For the word "stroke", state how many lines of the data include it. Respond with the number only.

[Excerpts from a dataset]
▬▬▬

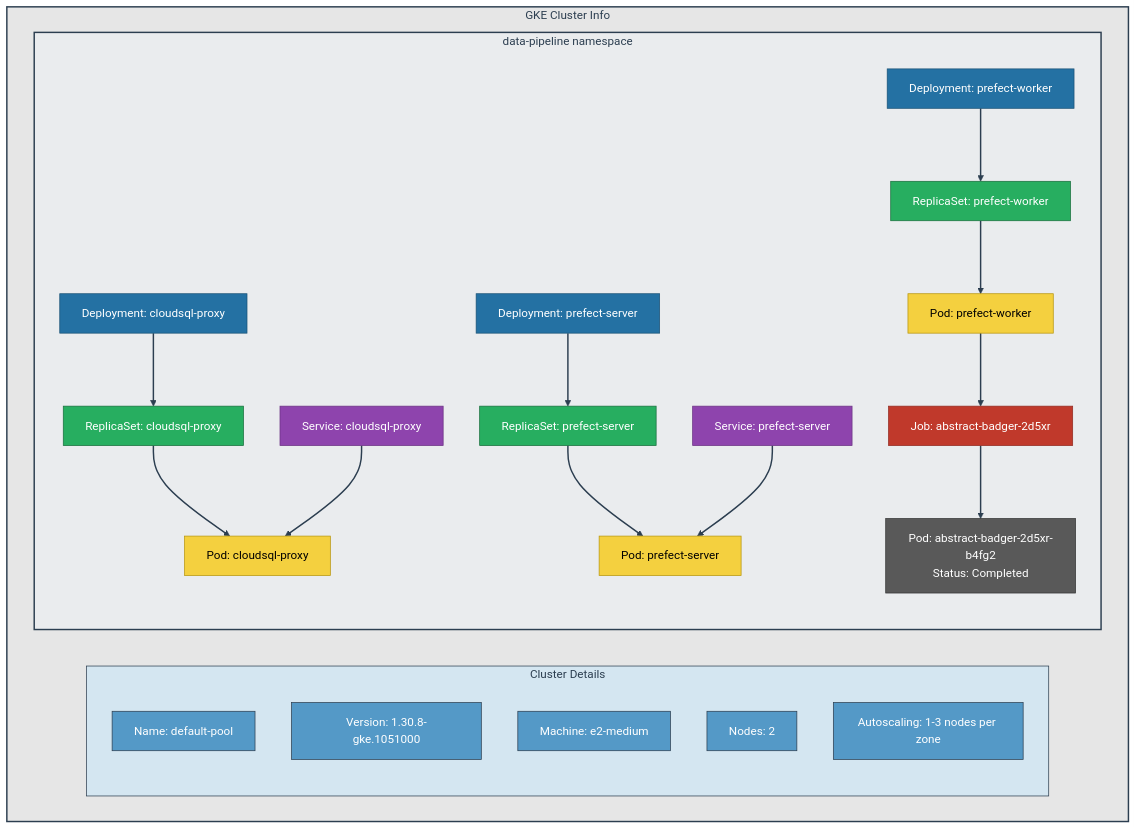
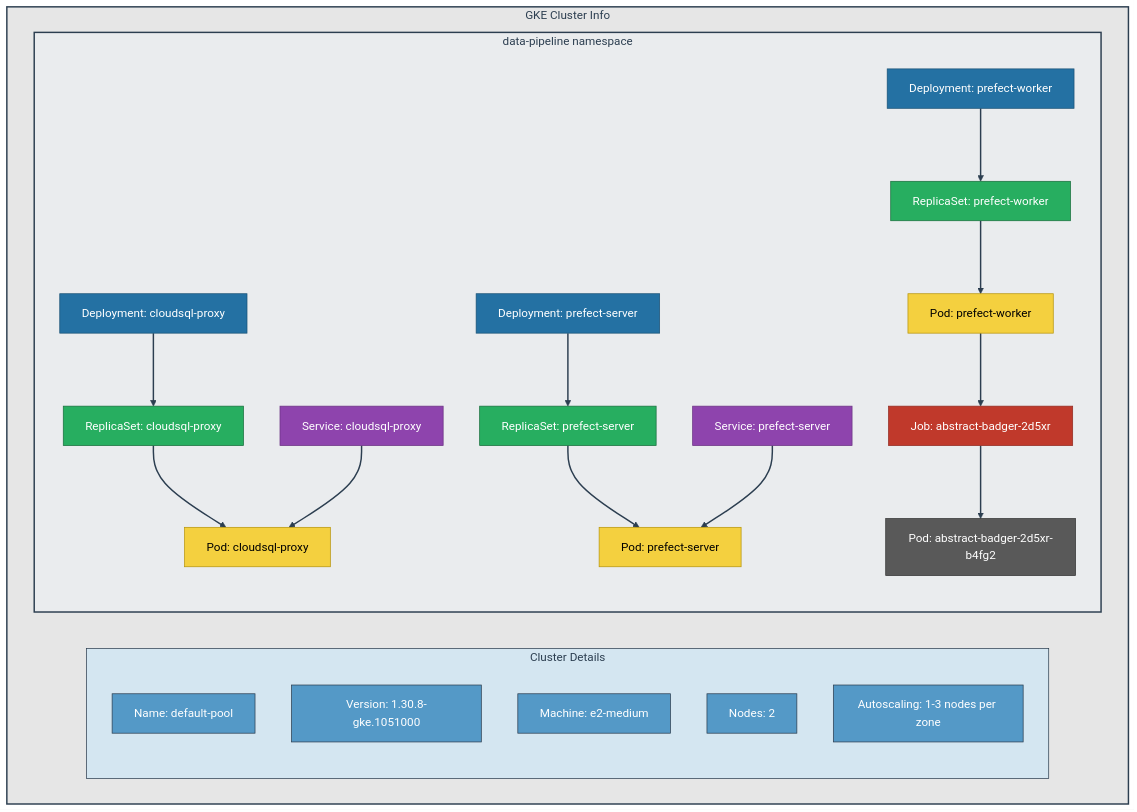
The second of 2 diagrams in README.md (ero67/Cloud-Computing-Project), drawn with Mermaid before and after one commit.

````diff
--- a/README.md
+++ b/README.md
@@ -145,46 +145,46 @@
 ```mermaid
 graph TD
    subgraph GKE-Cluster[GKE Cluster Info]
        subgraph Cluster-Details[Cluster Details]
            CN[Name: default-pool]
            CV[Version: 1.30.8-gke.1051000]
            CM[Machine: e2-medium]
            CN2[Nodes: 2]
            CAS[Autoscaling: 1-3 nodes per zone]
        end
        subgraph Namespace[data-pipeline namespace]
            D1[Deployment: cloudsql-proxy] --> RS1[ReplicaSet: cloudsql-proxy]
            D2[Deployment: prefect-server] --> RS2[ReplicaSet: prefect-server]
            D3[Deployment: prefect-worker] --> RS3[ReplicaSet: prefect-worker]
            RS1 --> P1[Pod: cloudsql-proxy]
            RS2 --> P2[Pod: prefect-server]
            RS3 --> P3[Pod: prefect-worker]
            S1[Service: cloudsql-proxy] --> P1
            S2[Service: prefect-server] --> P2
            P3 --> J1[Job: abstract-badger-2d5xr]
-           J1 --> FP1[Pod: abstract-badger-2d5xr-b4fg2\nStatus: Completed]
+           J1 --> FP1[Pod: abstract-badger-2d5xr-b4fg2]
        end
    end
    style GKE-Cluster fill:#e6e6e6,stroke:#2c3e50,stroke-width:2px,color:#2c3e50
    style Cluster-Details fill:#d4e6f1,stroke:#2c3e50,stroke-width:1px,color:#2c3e50
    style Namespace fill:#eaecee,stroke:#2c3e50,stroke-width:2px,color:#2c3e50
    
    classDef clusterInfo fill:#5499c7,stroke:#2c3e50,color:white
    classDef deployment fill:#2471a3,stroke:#1a5276,color:white
    classDef replicaset fill:#27ae60,stroke:#196f3d,color:white
    classDef pod fill:#f4d03f,stroke:#b7950b,color:black
    classDef service fill:#8e44ad,stroke:#6c3483,color:white
    classDef job fill:#c0392b,stroke:#922b21,color:white
    classDef completedPod fill:#595959,stroke:#333333,color:white
    
    %% Darken all arrows
    linkStyle default stroke:#2c3e50,stroke-width:2px
    
    class CN,CV,CM,CN2,CAS clusterInfo
    class D1,D2,D3 deployment
    class RS1,RS2,RS3 replicaset
    class P1,P2,P3 pod
    class S1,S2 service
    class J1 job
    class FP1 completedPod
 ```
````
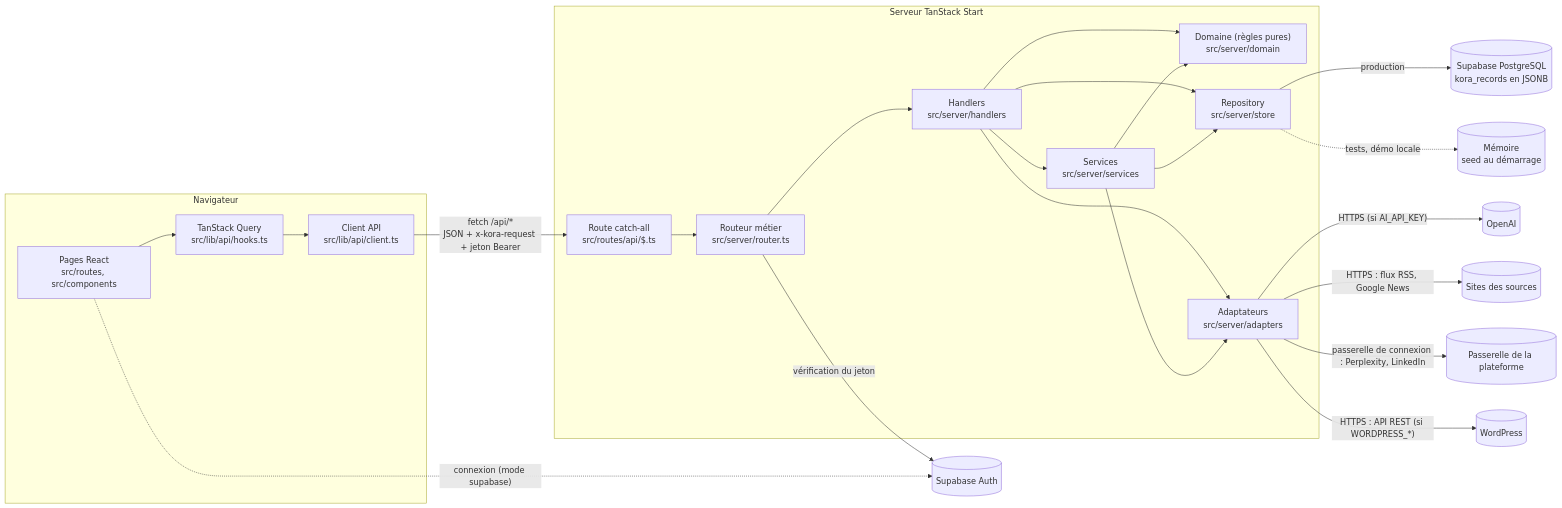
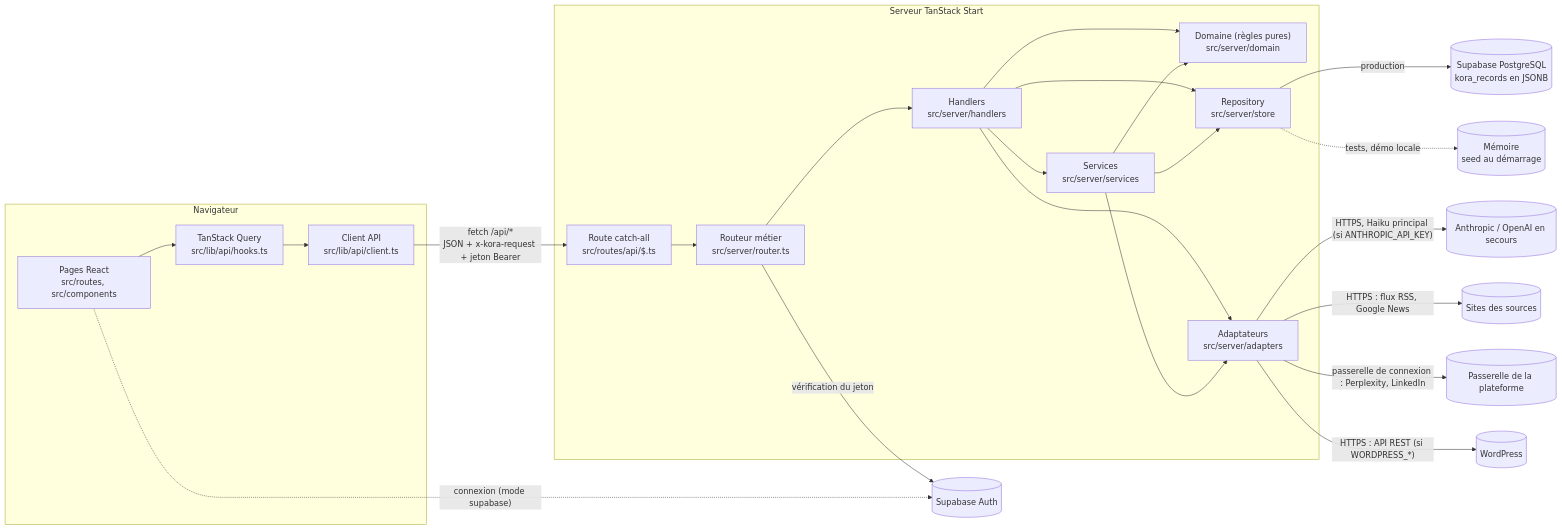
Before and after one commit to Makk7709/koraino: the first of 2 diagrams in docs/02-architecture.md, drawn with Mermaid. The commit also changed other lines of this file and 8 other files, not shown here.

Commit message:
docs(a3): align audit evidence, financial architecture and CI before draft PR

````diff
--- a/docs/02-architecture.md
+++ b/docs/02-architecture.md
@@ -23,35 +23,35 @@
 ```mermaid
 flowchart LR
   subgraph Navigateur
     UI["Pages React<br/>src/routes, src/components"]
     Q["TanStack Query<br/>src/lib/api/hooks.ts"]
     C["Client API<br/>src/lib/api/client.ts"]
     UI --> Q --> C
   end
   subgraph "Serveur TanStack Start"
     R["Route catch-all<br/>src/routes/api/$.ts"]
     RT["Routeur métier<br/>src/server/router.ts"]
     H["Handlers<br/>src/server/handlers"]
     S["Services<br/>src/server/services"]
     D["Domaine (règles pures)<br/>src/server/domain"]
     ST["Repository<br/>src/server/store"]
     A["Adaptateurs<br/>src/server/adapters"]
     R --> RT --> H
     H --> S
     H --> D
     S --> D
     H --> ST
     S --> ST
     H --> A
     S --> A
   end
   C -- "fetch /api/*<br/>JSON + x-kora-request + jeton Bearer" --> R
   UI -. "connexion (mode supabase)" .-> SBA[(Supabase Auth)]
   RT -- "vérification du jeton" --> SBA
-  A -- "HTTPS (si AI_API_KEY)" --> OAI[(OpenAI)]
+  A -- "HTTPS, Haiku principal (si ANTHROPIC_API_KEY)" --> OAI[(Anthropic / OpenAI en secours)]
   A -- "HTTPS : flux RSS, Google News" --> WEB[(Sites des sources)]
   A -- "passerelle de connexion : Perplexity, LinkedIn" --> GW[(Passerelle de la plateforme)]
   A -- "HTTPS : API REST (si WORDPRESS_*)" --> WPX[(WordPress)]
   ST -- "production" --> DB[("Supabase PostgreSQL<br/>kora_records en JSONB")]
   ST -. "tests, démo locale" .-> MEM[("Mémoire<br/>seed au démarrage")]
 ```
````
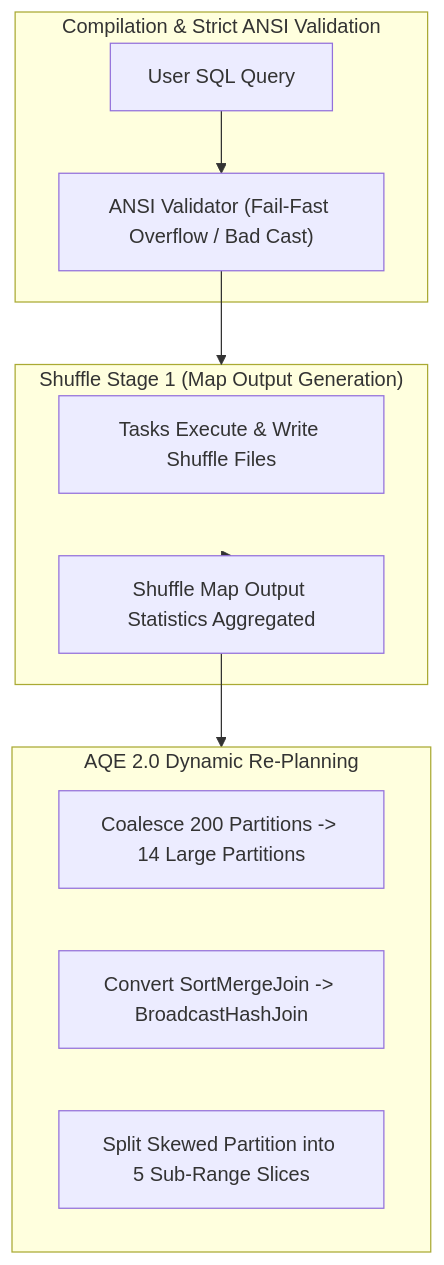
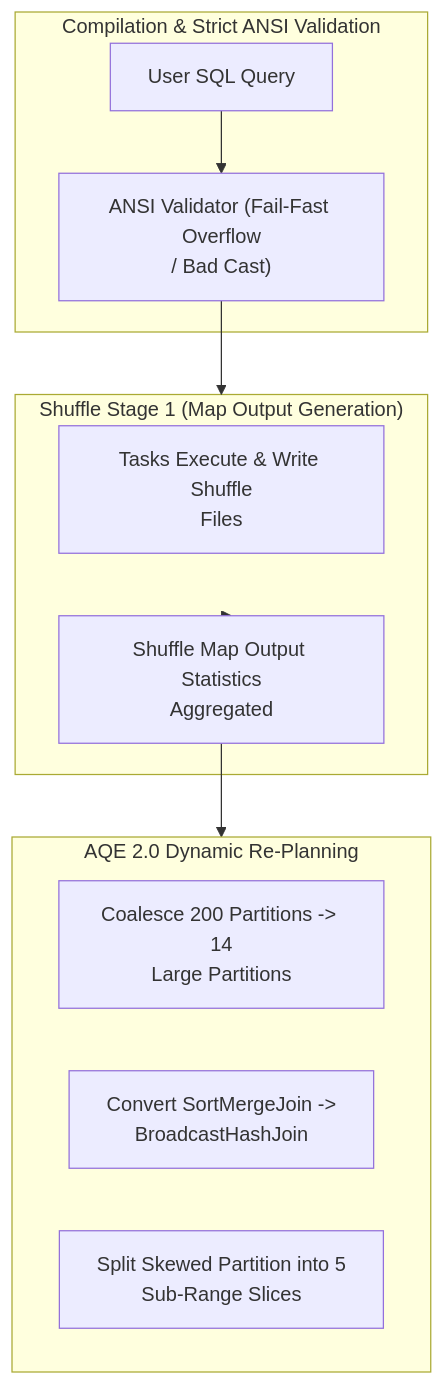
The third of 3 diagrams in architectures/03_adaptive_query_execution_aqe_deep_dive.md (santoshjammi29/pyspark-handbook), drawn with Mermaid before and after one commit. The commit also changed other lines of this file and 14 other files, not shown here.

Commit message:
fix(diagrams): word-wrap labels and escape comparison operators across all diagrams

````diff
--- a/architectures/03_adaptive_query_execution_aqe_deep_dive.md
+++ b/architectures/03_adaptive_query_execution_aqe_deep_dive.md
@@ -156,20 +156,20 @@
 ```mermaid
 flowchart TD
     subgraph CompileStage["Compilation & Strict ANSI Validation"]
         Query["User SQL Query"]
-        ANSI["ANSI Validator (Fail-Fast Overflow / Bad Cast)"]
+        ANSI["ANSI Validator (Fail-Fast Overflow<br/>/ Bad Cast)"]
     end
 
     subgraph Stage1["Shuffle Stage 1 (Map Output Generation)"]
-        T1["Tasks Execute & Write Shuffle Files"]
-        Stats["Shuffle Map Output Statistics Aggregated"]
+        T1["Tasks Execute & Write Shuffle<br/>Files"]
+        Stats["Shuffle Map Output Statistics<br/>Aggregated"]
     end
 
     subgraph AQEDecision["AQE 2.0 Dynamic Re-Planning"]
-        Coalesce["Coalesce 200 Partitions -> 14 Large Partitions"]
-        JoinSwitch["Convert SortMergeJoin -> BroadcastHashJoin"]
-        SkewSplit["Split Skewed Partition into 5 Sub-Range Slices"]
+        Coalesce["Coalesce 200 Partitions -> 14<br/>Large Partitions"]
+        JoinSwitch["Convert SortMergeJoin -><br/>BroadcastHashJoin"]
+        SkewSplit["Split Skewed Partition into 5<br/>Sub-Range Slices"]
     end
 
     Query --> ANSI --> Stage1 --> Stats --> AQEDecision
 ```
````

▬▬▬

- RESULT OF THE TASK -
11